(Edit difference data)
===
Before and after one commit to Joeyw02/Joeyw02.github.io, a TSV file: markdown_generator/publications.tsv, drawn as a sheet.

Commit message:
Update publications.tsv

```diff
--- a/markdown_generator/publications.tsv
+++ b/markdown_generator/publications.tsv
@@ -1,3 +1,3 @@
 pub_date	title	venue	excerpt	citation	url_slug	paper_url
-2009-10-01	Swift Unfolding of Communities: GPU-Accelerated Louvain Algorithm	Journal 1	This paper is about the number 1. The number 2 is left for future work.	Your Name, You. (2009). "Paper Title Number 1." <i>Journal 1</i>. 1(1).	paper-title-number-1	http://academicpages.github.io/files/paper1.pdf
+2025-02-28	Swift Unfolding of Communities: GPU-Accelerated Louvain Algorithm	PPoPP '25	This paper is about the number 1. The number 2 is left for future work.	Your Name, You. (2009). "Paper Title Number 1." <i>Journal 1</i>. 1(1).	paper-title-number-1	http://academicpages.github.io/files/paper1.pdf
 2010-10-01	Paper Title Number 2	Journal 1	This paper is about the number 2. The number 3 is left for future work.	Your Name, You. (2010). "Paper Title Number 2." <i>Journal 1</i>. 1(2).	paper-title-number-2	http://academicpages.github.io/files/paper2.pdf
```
===
- **INSTRUCTIONS TO FOLLOW**
Every record, word for word, must be returned.

- **RESULT OF THIS EXERCISE**
Before and after one commit to Joeyw02/Joeyw02.github.io, a TSV file: markdown_generator/publications.tsv, drawn as a sheet.

Commit message:
Update publications.tsv

```diff
--- a/markdown_generator/publications.tsv
+++ b/markdown_generator/publications.tsv
@@ -1,3 +1,3 @@
 pub_date	title	venue	excerpt	citation	url_slug	paper_url
-2009-10-01	Swift Unfolding of Communities: GPU-Accelerated Louvain Algorithm	Journal 1	This paper is about the number 1. The number 2 is left for future work.	Your Name, You. (2009). "Paper Title Number 1." <i>Journal 1</i>. 1(1).	paper-title-number-1	http://academicpages.github.io/files/paper1.pdf
+2025-02-28	Swift Unfolding of Communities: GPU-Accelerated Louvain Algorithm	PPoPP '25	This paper is about the number 1. The number 2 is left for future work.	Your Name, You. (2009). "Paper Title Number 1." <i>Journal 1</i>. 1(1).	paper-title-number-1	http://academicpages.github.io/files/paper1.pdf
 2010-10-01	Paper Title Number 2	Journal 1	This paper is about the number 2. The number 3 is left for future work.	Your Name, You. (2010). "Paper Title Number 2." <i>Journal 1</i>. 1(2).	paper-title-number-2	http://academicpages.github.io/files/paper2.pdf
```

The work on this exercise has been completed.